Jones, the founder of Green for All, which focuses on creating environmentally friendly jobs in poor areas, continues to be a focus of President Obama's critics after video surfaced of him referring to Republicans as "assholes" and it was revealed that he once joined the "9/11 truther" movement, which contended that the Sept. 11, 2001, terror attacks might have been an inside job by the Bush administration.
In 2004 Jones signed a statement calling for then-New York Attorney General Eliot Spitzer and others to launch an investigation into evidence that suggests "people within the current administration may indeed have deliberately allowed 9/11 to happen, perhaps as a pretext for war."
The statement asked a series of critical questions hinting at Bush administration involvement in the attacks and called for "deeper inquiry." It was also signed by former Georgia Rep. Cynthia McKinney and Code Pink co-founder Jodie Evans.
Jones distanced himself from the position on Thursday, saying, "In recent days some in the news media have reported on past statements I made before I joined the administration -- some of which were made years ago. If I have offended anyone with statements I made in the past, I apologize. As for the petition [9/11 statement] that was circulated today, I do not agree with this statement and it certainly does not reflect my views now or ever."
An aide to Jones told FOX News he "did not carefully review the language in the petition." The aide did not say when Jones signed the petition or when he became aware of the controversy.
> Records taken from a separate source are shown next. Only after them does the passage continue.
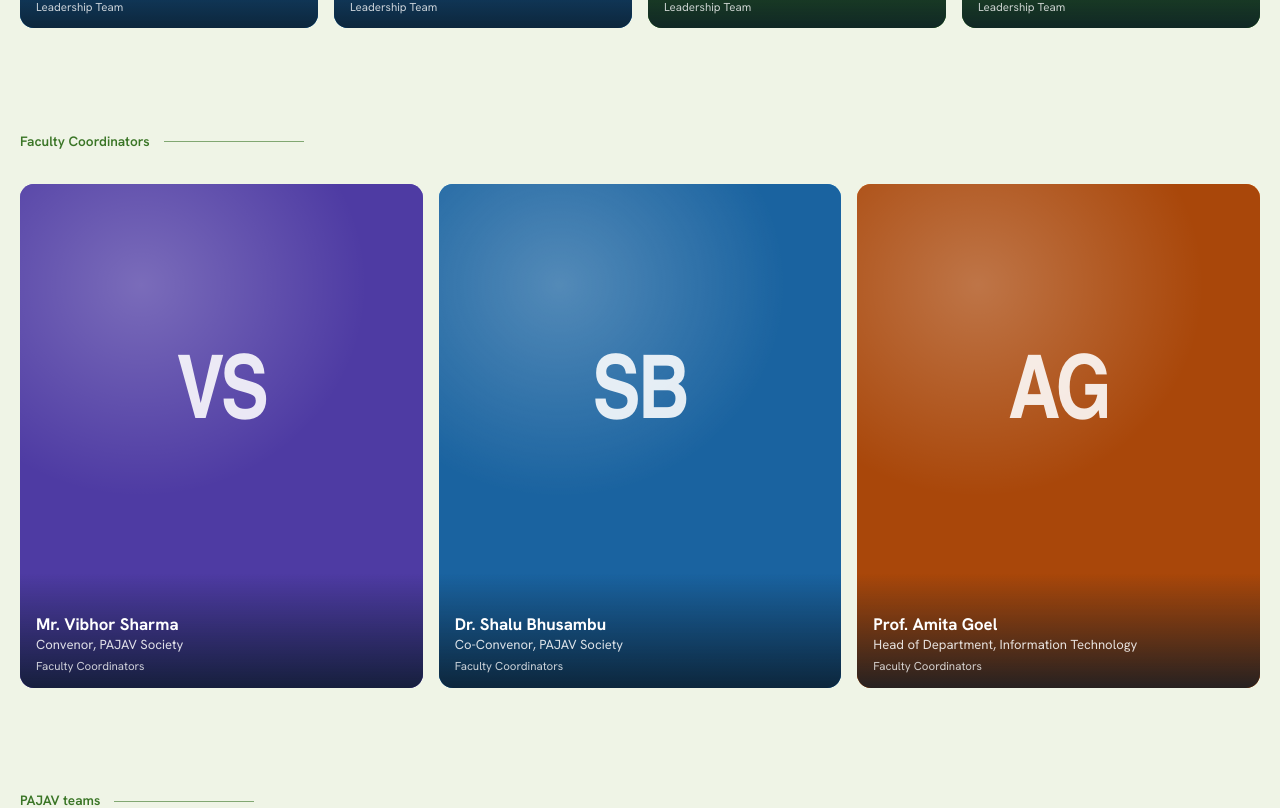
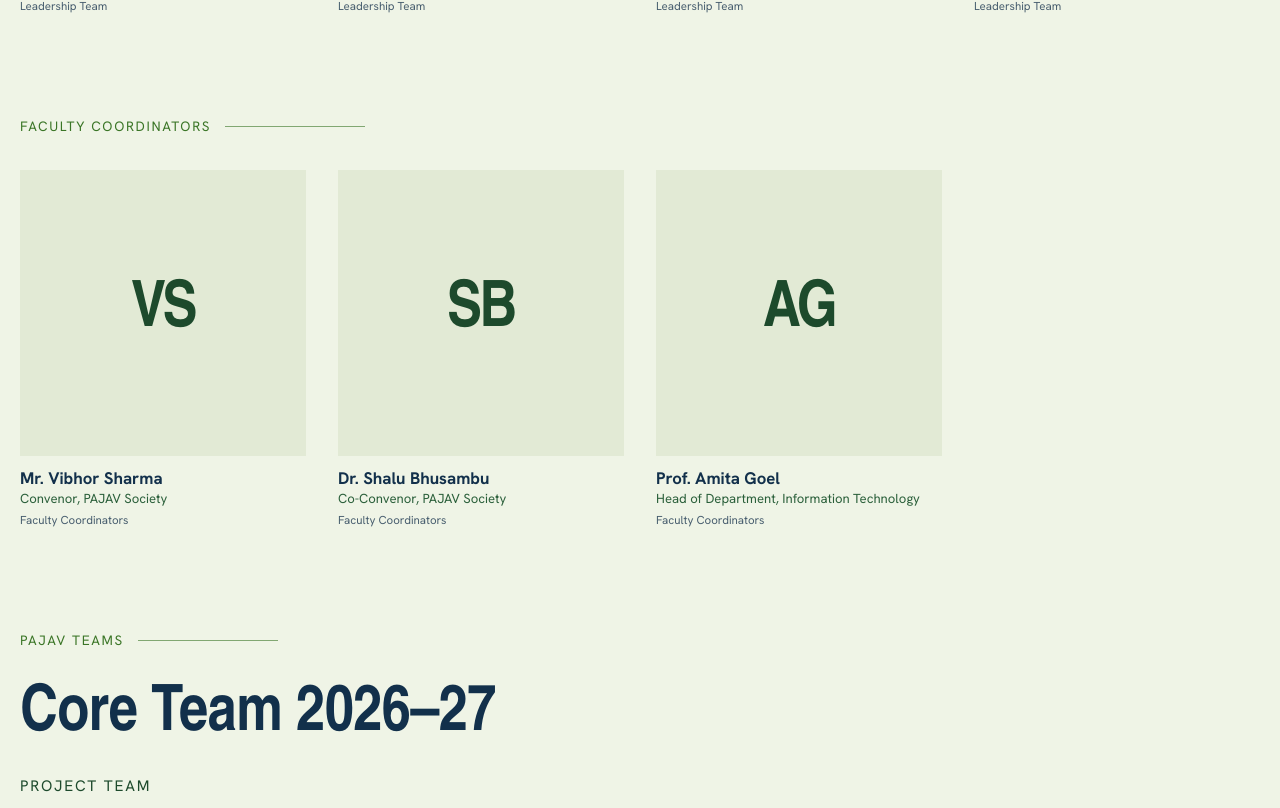
Before and after one commit to PAJAV-MAIT/PAJAV-Web, a React (Vite) app: page /people in a window 1280 px wide. Shown: the part 838-1646 px from the top of the page. Built offline with nearby package versions, Linux system fonts and the light colour scheme; a web font is replaced by a local one.

Commit message:
Redesign People and Credits sections

```diff
--- a/src/components/People.jsx
+++ b/src/components/People.jsx
@@ -1,36 +1,22 @@
-// People components.
-//   LeaderCard — ABC leader card: rounded, name over the image; flips on hover.
-// Without photos the front shows initials and the back shows the role in
-// handwriting, so the flip still works before photos arrive.
+// Editorial profile cards for the People page.
 import { elementFor, initials } from "../lib/format";
-
-function Flip({ person }) {
-  return (
-    <span className="flip" aria-hidden="true">
-      <span className="flip__inner">
-        <span className="flip__face flip__front">
-          {person.photo ? (
-            <img src={person.photo} alt="" loading="lazy" />
-          ) : (
-            <span className="flip__initials">{initials(person.name)}</span>
-          )}
-        </span>
-        <span className="flip__face flip__back">
-          {person.photo2 ? (
-            <img src={person.photo2} alt="" loading="lazy" />
-          ) : (
-            <span className="flip__note">{person.funFact || person.role}</span>
-          )}
-        </span>
-      </span>
-    </span>
-  );
-}
 
 export function LeaderCard({ person, onOpen }) {
   return (
-    <button type="button" className="leader" data-el={elementFor(person.name)} onClick={() => onOpen(person)}>
-      <Flip person={person} />
+    <button
+      type="button"
+      className="leader"
+      data-el={elementFor(person.name)}
+      onClick={() => onOpen(person)}
+      aria-label={`View ${person.name}, ${person.role}`}
+    >
+      <span className="leader__portrait" aria-hidden="true">
+        {person.photo ? (
+          <img src={person.photo} alt="" loading="lazy" />
+        ) : (
+          <span className="leader__initials">{initials(person.name)}</span>
+        )}
+      </span>
       <span className="leader__cap">
         <span className="leader__name">{person.name}</span>
         <span className="leader__role">{person.role}</span>
--- a/src/index.css
+++ b/src/index.css
@@ -1761,11 +1761,7 @@ svg.i {
   list-style: none;
   display: grid;
   grid-template-columns: repeat(4, minmax(0, 1fr));
-  gap: 16px;
-}
-
-.leaders--3 {
-  grid-template-columns: repeat(3, minmax(0, 1fr));
+  gap: clamp(18px, 2.5vw, 32px);
 }
 
 .leaders > li {
@@ -1774,12 +1770,10 @@ svg.i {
 }
 
 .leader {
-  position: relative;
-  border-radius: var(--r);
-  overflow: hidden;
-  aspect-ratio: 4 / 5;
-  background: var(--c);
-  color: #fff;
+  display: block;
+  overflow: visible;
+  background: transparent;
+  color: var(--navy);
   border: 0;
   padding: 0;
   cursor: pointer;
@@ -1787,27 +1781,49 @@ svg.i {
   width: 100%;
 }
 
+.leader__portrait {
+  display: grid;
+  place-items: center;
+  width: 100%;
+  aspect-ratio: 1;
+  overflow: hidden;
+  background: var(--mint-2);
+  color: var(--forest);
+}
+
+.leader__portrait img {
+  display: block;
+  width: 100%;
+  height: 100%;
+  object-fit: cover;
+  filter: grayscale(100%);
+}
+
+.leader__initials {
+  font-family: var(--font-display);
+  font-size: clamp(2rem, 5vw, 4.5rem);
+  font-weight: 700;
+  letter-spacing: -0.04em;
+}
+
 .leader__cap {
-  position: absolute;
-  left: 0;
-  right: 0;
-  bottom: 0;
-  padding: 40px 16px 14px;
-  background: linear-gradient(transparent, rgb(10 25 38 / 0.82));
-  z-index: 2;
+  display: block;
+  padding-top: 12px;
 }
 
 .leader__name {
   display: block;
-  font-weight: 700;
+  font-weight: 800;
   font-size: 1.05rem;
   line-height: 1.2;
+  color: var(--navy);
 }
 
 .leader__role {
   display: block;
   font-size: 0.82rem;
-  opacity: 0.85;
+  font-weight: 400;
+  color: var(--forest-2);
 }
 
 .leader__meta {
@@ -1815,10 +1831,13 @@ svg.i {
   margin-top: 3px;
   font-size: 0.72rem;
   line-height: 1.35;
-  opacity: 0.78;
+  color: var(--navy-2);
 }
 
 .people__core-title {
+  font-family: var(--font-display);
+  font-size: clamp(2.2rem, 5vw, 4.5rem);
+  font-weight: 800;
   margin-bottom: 28px;
 }
 
@@ -1832,6 +1851,18 @@ svg.i {
 
 .people__department h3 {
   margin-bottom: 8px;
+  font-family: var(--font-body);
+  font-size: 0.95rem;
+  font-weight: 400;
+  letter-spacing: 0.12em;
+  text-transform: uppercase;
+  color: var(--forest);
+}
+
+.people-section .label {
+  font-weight: 400;
+  letter-spacing: 0.12em;
+  text-transform: uppercase;
 }
 
 .people__department-description {
@@ -1841,106 +1872,27 @@ svg.i {
 }
 
 @media (max-width: 900px) {
-  .leaders,
-  .leaders--3 {
+  .leaders {
     grid-template-columns: repeat(2, minmax(0, 1fr));
   }
 }
 
 @media (max-width: 580px) {
-  .leaders,
-  .leaders--3 {
-    grid-template-columns: 1fr;
-  }
-}
-
-/* ───────────────────────── UW second-photo flip (people) ── */
-
-.flip {
-  display: block;
-  position: relative;
-  aspect-ratio: 1 / 1;
-  perspective: 1000px;
-}
-
-.leader .flip {
-  position: absolute;
-  inset: 0;
-  aspect-ratio: auto;
-}
-
-.flip__inner {
-  position: absolute;
-  inset: 0;
-  display: block;
-  transform-style: preserve-3d;
-  transition: transform 0.6s var(--ease);
-}
-
-.leader:hover .flip__inner,
-.leader:focus-visible .flip__inner {
-  transform: rotateY(180deg);
-}
-
-.flip__face {
-  position: absolute;
-  inset: 0;
-  display: grid;
-  place-items: center;
-  overflow: hidden;
-  backface-visibility: hidden;
-  -webkit-backface-visibility: hidden;
-}
-
-.flip__face img {
-  width: 100%;
-  height: 100%;
-  object-fit: cover;
-}
-
-/* UW: black-and-white portrait on the front, colour on the back */
-.flip__front img {
-  filter: grayscale(1) contrast(1.05);
-}
-
-.flip__back {
-  transform: rotateY(180deg);
-  background: var(--c-ink);
-}
-
-.leader .flip__front {
-  background:
-    radial-gradient(80% 60% at 30% 20%, color-mix(in srgb, white 25%, transparent), transparent 70%),
-    var(--c-ink);
-}
-
-.leader .flip__initials {
-  color: color-mix(in srgb, white 88%, transparent);
-  font-family: var(--font-display);
-  font-weight: 900;
-  font-variation-settings: "wdth" 125;
-  font-size: clamp(3rem, 7vw, 5.5rem);
-  letter-spacing: -0.03em;
-  margin-bottom: 18%;
-}
-
-.leader .flip__note {
-  padding: 12%;
-  font-family: var(--font-hand);
-  font-weight: 600;
-  font-size: clamp(1.5rem, 2.6vw, 2.2rem);
-  line-height: 1.05;
-  text-align: center;
-  color: #fff;
-  rotate: -4deg;
-  margin-bottom: 22%;
-}
-
-/* ───────────────────────────────────────────── UW credits ── */
+  .leaders {
+    grid-template-columns: repeat(2, minmax(0, 1fr));
+    gap: 20px 14px;
+  }
+
+  .leader__name {
+    font-size: 0.95rem;
+  }
+}
+
+/* ───────────────────────────────────────────── PAJAV credits ── */
 
 .credits-block {
   background: var(--forest);
-  color: var(--on-dark);
+  color: var(--mint);
   padding-block: clamp(48px, 7vw, 96px);
 }
 
@@ -1955,33 +1907,43 @@ svg.i {
 }
 
 .credits {
-  columns: 4 220px;
-  column-gap: 40px;
-}
-
-.credits section {
-  break-inside: avoid;
-  margin-bottom: 28px;
+  display: grid;
+  grid-template-columns: repeat(3, minmax(0, 1fr));
+  gap: 32px 40px;
+}
+
+.credits__item {
+  padding-top: 16px;
+  border-top: 1px solid color-mix(in srgb, var(--lime) 45%, transparent);
 }
 
 .credits h3 {
-  font-family: var(--font-body);
-  font-size: 0.95rem;
+  font-family: var(--font-display);
+  font-size: 1.05rem;
   font-weight: 700;
-  letter-spacing: 0;
   color: var(--lime);
-  margin-bottom: 6px;
-}
-
-.credits ul {
-  list-style: none;
+  margin-bottom: 8px;
+}
+
+.credits p {
+  max-width: 38ch;
+  color: var(--mint);
   font-size: 0.98rem;
   line-height: 1.55;
 }
 
-.credits li span {
-  color: var(--on-dark-2);
-  font-size: 0.85rem;
+@media (max-width: 760px) {
+  .credits {
+    grid-template-columns: repeat(2, minmax(0, 1fr));
+    gap: 24px;
+  }
+}
+
+@media (max-width: 520px) {
+  .credits {
+    grid-template-columns: 1fr;
+    gap: 22px;
+  }
 }
 
 /* ──────────────────────────────────────────────── showcase ── */
--- a/src/pages/People.jsx
+++ b/src/pages/People.jsx
@@ -1,31 +1,43 @@
 import { useState } from "react";
 import { coreTeams, faculty, leadership, session } from "../data/team";
-import { showcase } from "../data/showcase";
 import { Portrait } from "../components/People";
 import PersonDialog from "../components/PersonDialog";
 import { Label, PageTitle } from "../components/ui";
 
+const credits = [
+  {
+    title: "Website & Engineering",
+    description: "Frontend React/Vite development, Three.js 3D globe, hosting & CI/CD.",
+  },
+  {
+    title: "Logo & Brand Identity",
+    description: "Wordmark, element iconography, typography & brand guidelines.",
+  },
+  {
+    title: "Posters & Print",
+    description: "Recruitment posters, event banners, orientation mailers.",
+  },
+  {
+    title: "Portraits & Photography",
+    description: "Studio member portraits, event documentation.",
+  },
+  {
+    title: "Logistics & Event Setup",
+    description: "Auditorium AV setup, registration desk, refreshments.",
+  },
+];
+
 export default function People() {
   const [person, setPerson] = useState(null);
 
-  // UW-style credits: everyone who made PAJAV happen, grouped by role
-  const credits = [
-    { title: "Leadership", people: leadership.map((p) => [p.name, p.role]) },
-    { title: "Faculty", people: faculty.map((p) => [p.name, p.role]) },
-    ...coreTeams.map((t) => ({ title: t.team, people: t.members.map((m) => [m.name, m.role]) })),
-    ...showcase
-      .filter((w) => w.credits.length)
-      .map((w) => ({ title: w.title, people: w.credits.map((n) => [n]) })),
-  ];
-
   return (
     <>
-      <PageTitle title="People">
+      <PageTitle title="PEOPLE">
         Meet the people behind PAJAV — the student leaders, passionate teams and faculty mentors working together to
         turn ideas into impact.
       </PageTitle>
 
-      <section className="section section--tight" aria-labelledby="lead-title">
+      <section className="section section--tight people-section" aria-labelledby="lead-title">
         <div className="wrap">
           <Label>Leadership Team</Label>
           <h2 id="lead-title" className="sr-only">
@@ -39,13 +51,13 @@ export default function People() {
         </div>
       </section>
 
-      <section className="section section--tight" aria-labelledby="fac-title">
+      <section className="section section--tight people-section" aria-labelledby="fac-title">
         <div className="wrap">
           <Label>Faculty Coordinators</Label>
           <h2 id="fac-title" className="sr-only">
             Faculty coordinators
           </h2>
-          <ul className="leaders leaders--3">
+          <ul className="leaders">
             {faculty.map((p) => (
               <Portrait key={p.name} person={{ ...p, department: "Faculty Coordinators" }} onOpen={setPerson} />
             ))}
@@ -53,17 +65,15 @@ export default function People() {
         </div>
       </section>
 
-      <section className="section section--tight" aria-labelledby="core-title">
+      <section className="section section--tight people-section" aria-labelledby="core-title">
         <div className="wrap">
-          <Label>PAJAV teams</Label>
-          <h2 id="core-title" className="split__title people__core-title">
+          <Label>PAJAV Teams</Label>
+          <h2 id="core-title" className="people__core-title">
             Core Team {session}
           </h2>
           {coreTeams.map((t) => (
             <div key={t.team} className="people__department">
-              <h3 className="split__title">
-                {t.team}
-              </h3>
+              <h3>{t.team}</h3>
               <p className="people__department-description">{t.description}</p>
               <ul className="leaders">
                 {t.members.map((m) => (
@@ -79,22 +89,10 @@ export default function People() {
         <div className="wrap">
           <h2 id="credits-title">Credits</h2>
           <div className="credits">
-            {credits.map((c) => (
-              <section key={c.title}>
-                <h3>{c.title}</h3>
-                <ul>
-                  {c.people.map(([name, role]) => (
-                    <li key={name}>
-                      {name}
-                      {role && (
-                        <>
-                          <br />
-                          <span>{role}</span>
-                        </>
-                      )}
-                    </li>
-                  ))}
-                </ul>
+            {credits.map((credit) => (
+              <section key={credit.title} className="credits__item">
+                <h3>{credit.title}</h3>
+                <p>{credit.description}</p>
               </section>
             ))}
           </div>
```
Thursday's apology followed Jones' mea culpa on Wednesday, when he expressed his remorse for "offensive words" he uttered in February, when he called Republicans "assholes." He said those remarks "do not reflect the views of this administration" and its bipartisan aims.
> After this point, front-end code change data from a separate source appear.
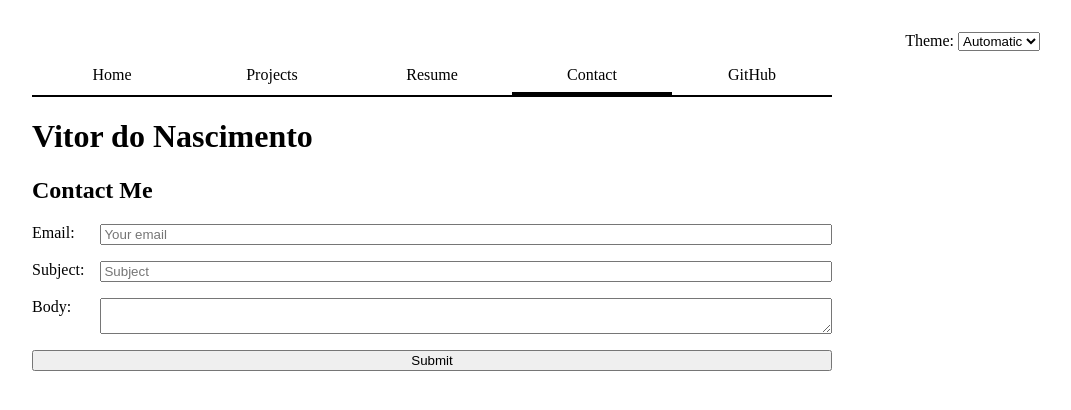
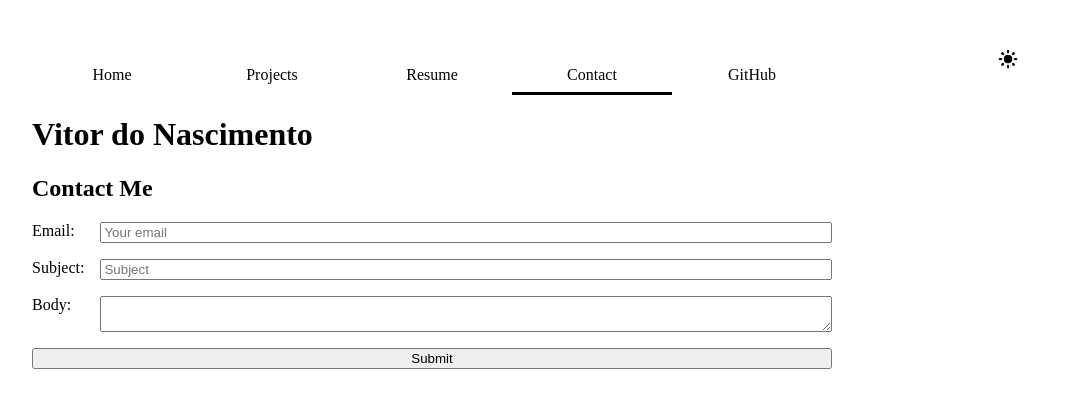
Before and after one commit to vitor-n/lab5, a SvelteKit app: page /contact in a window 1280 px wide. Shown: the top 410 px of the page, without its empty margins (208-1279 px from the left). Built offline with nearby package versions, Linux system fonts and the light colour scheme; no server answers.

Commit message:
enhance theme switching

```diff
--- a/src/app.html
+++ b/src/app.html
@@ -1,5 +1,3 @@
-
-
 <!DOCTYPE html>
 <html lang="en">
 	<head>
--- a/src/routes/+layout.svelte
+++ b/src/routes/+layout.svelte
@@ -16,11 +16,17 @@ let colorScheme = localStorage.colorScheme ?? "light dark";
 
 let root = globalThis?.document?.documentElement;
 $: root?.style.setProperty("color-scheme", colorScheme);
+$: root?.setAttribute("color-scheme", colorScheme);
 $: localStorage.colorScheme = colorScheme;
 
-let profileData = fetch("https://api.github.com/users/vitor-n");
+function toggleTheme() {
+    colorScheme = colorScheme === "light" ? "dark" : "light";
+    document.documentElement.setAttribute("color-scheme", colorScheme);
+}
+
 </script>
 
+<div id="navbar">
     <nav>
         {#each pages as p}
             <a
@@ -32,30 +38,38 @@ let profileData = fetch("https://api.github.com/users/vitor-n");
         </a>
         {/each}
     </nav>
+</div>
 
-<label class="color-scheme">
-    Theme:
-    <select bind:value={ colorScheme }>
-        <option value="light dark"> Automatic </option>
-        <option value="light"> Light </option>
-        <option value="dark"> Dark </option>
-    </select>
-</label>
+<svelte:head>
+    <link rel="preload" as="image" href={`${base}/imgs/dark-theme-icon.png`}>
+    <link rel="preload" as="image" href={`${base}/imgs/light-theme-icon.png`}>
+</svelte:head>
+
+<button on:click={toggleTheme} class="color-scheme">
+    {#if colorScheme === "dark"}
+        <img src={`${base}/imgs/dark-theme-icon.png`} height="18rem" alt="Dark Mode">
+    {:else}
+        <img src={`${base}/imgs/light-theme-icon.png`} height="20rem" alt="Light Mode">
+    {/if}
+</button>
 
 
 <slot/>
 
 <style>
     .color-scheme {
-        position: absolute;
-        top: 2rem;
-        right: 2rem;
+        background: none;
+        border: none;
+        position: fixed;
+        top: 3rem;
+        right: 3rem;
     }
+    .color-scheme:hover {
+        cursor: pointer;
+    }
+
     nav {
         display: flex;
-        border-bottom-width: 2px;
-        border-bottom-style: solid;
-        border-bottom-color: black;
     }
 
     nav a {
@@ -69,15 +83,11 @@ let profileData = fetch("https://api.github.com/users/vitor-n");
     nav .current{
         border-bottom-width: 3px;
         border-bottom-style: solid;
-        border-bottom-color: black;
     }
 
     nav a:hover {
-        background-color: var(--color-accent-bg);
-        border-bottom-color: var(--color-accent);
         border-bottom-style: solid;
         border-bottom-width: 3px;
         font-weight: bold;
-        color: white;
     }
 </style>
--- a/static/style.css
+++ b/static/style.css
@@ -1,11 +1,22 @@
-:root {
-    --grey: oklch(80%, 2%, 200);
-    --white: #fff;
-    --color-accent: #000;
-    --color-accent-bg: #444;
+[color-scheme="light"] {
+    --background-color: antiquewhite;
+    --text-color: #000000;
+    --navbar-background: #f8f8f8;
+    --nav-hover-color: #333;
+}
+
+[color-scheme="dark"] {
+    --background-color: #121212;
+    --text-color: #ffffff;
+    --navbar-background: #222;
+    --nav-hover-color: #bbb;
 }
 
 body {
+    color: var(--text-color);
+    background-color: var(--background-color);
+    transition: background-color 0.5s, color 0.3s;
+
     margin: 20px;
     font-size: 100%/1.5 system-ui;
     max-width: 100ch;
@@ -16,26 +27,6 @@ body {
 #coal_mine {
     border-radius: 100%;
 }
-
-/* input, textarea, button {
-    font: inherit;
-    width: 100%;
-    box-sizing: border-box;
-}
-
-label, input, textarea, button {
-    width: 100%;
-    display: block;
-    resize: none;
-}
-
-textarea {
-    height: auto;
-}
-
-label {
-    margin-block: 1rem;
-} */
 
 form {
     display: grid;
```
Also changed, not shown: src/routes/+page.svelte (+9 -2 lines), static/imgs/dark-theme-icon.png (added), static/imgs/light-theme-icon.png (added). Lines whose indentation alone changed are shown as unchanged.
White House Press Secretary Robert Gibbs limited his remarks about Jones on Friday, saying only that he "continues to work in this administration." As to the Sept. 11 conspiracy theorists, Gibbs said, "It's not something the president agrees with."
At least one congressman, U.S. Rep. Mike Pence, R-Ind., has called for Jones' resignation.
"He's got every right in the world to be a self-avowed communist, but the Secret Service would no more allow a self-avowed communist into the White House as they would Charlie Manson, so that's what I don't get," Beckel said.
"There's something more in here about the breakdown of the system. Yes, it broke down with the Obama administration, but it also broke down with those people who are responsible for doing the background check," he added.